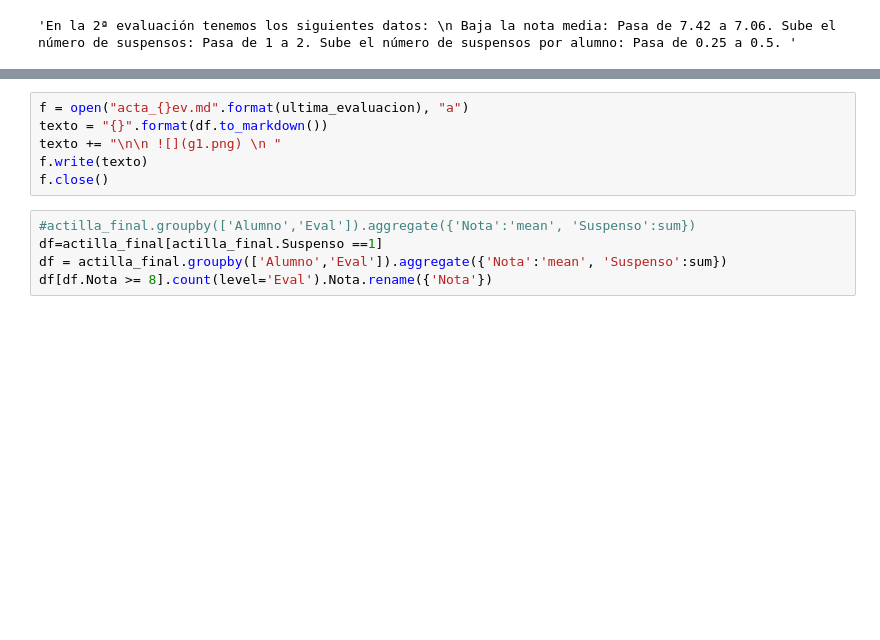
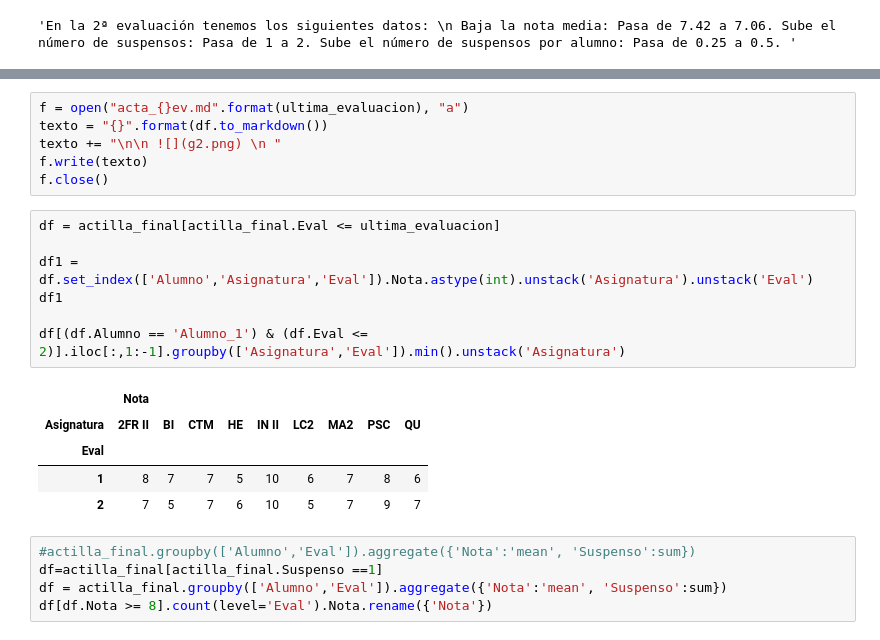
Before and after one commit to crdguez/mat4ac, a Jupyter notebook: notebooks/est_evaluacion_2021.ipynb, the cells around one changed output, grey strips where cells are left out. Cells and saved outputs as stored; diff of their text form; blank space fills up the shorter version.

```diff
--- a/notebooks/est_evaluacion_2021.ipynb
+++ b/notebooks/est_evaluacion_2021.ipynb
@@ -301,9 +313,22 @@ g1.get_figure().savefig('g1.png')
 # %%
 f = open("acta_{}ev.md".format(ultima_evaluacion), "a")
 texto = "{}".format(df.to_markdown())
-texto += "\n\n ![](g1.png) \n "
+texto += "\n\n ![](g2.png) \n "
 f.write(texto)
 f.close()
+# %%
+df = actilla_final[actilla_final.Eval <= ultima_evaluacion]
+
+df1 = df.set_index(['Alumno','Asignatura','Eval']).Nota.astype(int).unstack('Asignatura').unstack('Eval')
+df1
+
+df[(df.Alumno == 'Alumno_1') & (df.Eval <= 2)].iloc[:,1:-1].groupby(['Asignatura','Eval']).min().unstack('Asignatura')
+# %% [output]
+|  | Nota |  |  |  |  |  |  |  |  |
+| Asignatura | 2FR II | BI | CTM | HE | IN II | LC2 | MA2 | PSC | QU |
+| Eval |  |  |  |  |  |  |  |  |  |
+| 1 | 8 | 7 | 7 | 5 | 10 | 6 | 7 | 8 | 6 |
+| 2 | 7 | 5 | 7 | 6 | 10 | 5 | 7 | 9 | 7 |
 # %%
 #actilla_final.groupby(['Alumno','Eval']).aggregate({'Nota':'mean', 'Suspenso':sum})
 df=actilla_final[actilla_final.Suspenso ==1]
```
Also changed, not shown: parts of 6 cells of this notebook, 1 other file.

============

Return the entries above in full and unchanged, omitting every image.

Before and after one commit to crdguez/mat4ac, a Jupyter notebook: notebooks/est_evaluacion_2021.ipynb, the cells around one changed output, grey strips where cells are left out. Cells and saved outputs as stored; diff of their text form; blank space fills up the shorter version.

```diff
--- a/notebooks/est_evaluacion_2021.ipynb
+++ b/notebooks/est_evaluacion_2021.ipynb
@@ -301,9 +313,22 @@ g1.get_figure().savefig('g1.png')
 # %%
 f = open("acta_{}ev.md".format(ultima_evaluacion), "a")
 texto = "{}".format(df.to_markdown())
-texto += "\n\n ![](g1.png) \n "
+texto += "\n\n ![](g2.png) \n "
 f.write(texto)
 f.close()
+# %%
+df = actilla_final[actilla_final.Eval <= ultima_evaluacion]
+
+df1 = df.set_index(['Alumno','Asignatura','Eval']).Nota.astype(int).unstack('Asignatura').unstack('Eval')
+df1
+
+df[(df.Alumno == 'Alumno_1') & (df.Eval <= 2)].iloc[:,1:-1].groupby(['Asignatura','Eval']).min().unstack('Asignatura')
+# %% [output]
+|  | Nota |  |  |  |  |  |  |  |  |
+| Asignatura | 2FR II | BI | CTM | HE | IN II | LC2 | MA2 | PSC | QU |
+| Eval |  |  |  |  |  |  |  |  |  |
+| 1 | 8 | 7 | 7 | 5 | 10 | 6 | 7 | 8 | 6 |
+| 2 | 7 | 5 | 7 | 6 | 10 | 5 | 7 | 9 | 7 |
 # %%
 #actilla_final.groupby(['Alumno','Eval']).aggregate({'Nota':'mean', 'Suspenso':sum})
 df=actilla_final[actilla_final.Suspenso ==1]
```
Also changed, not shown: parts of 6 cells of this notebook, 1 other file.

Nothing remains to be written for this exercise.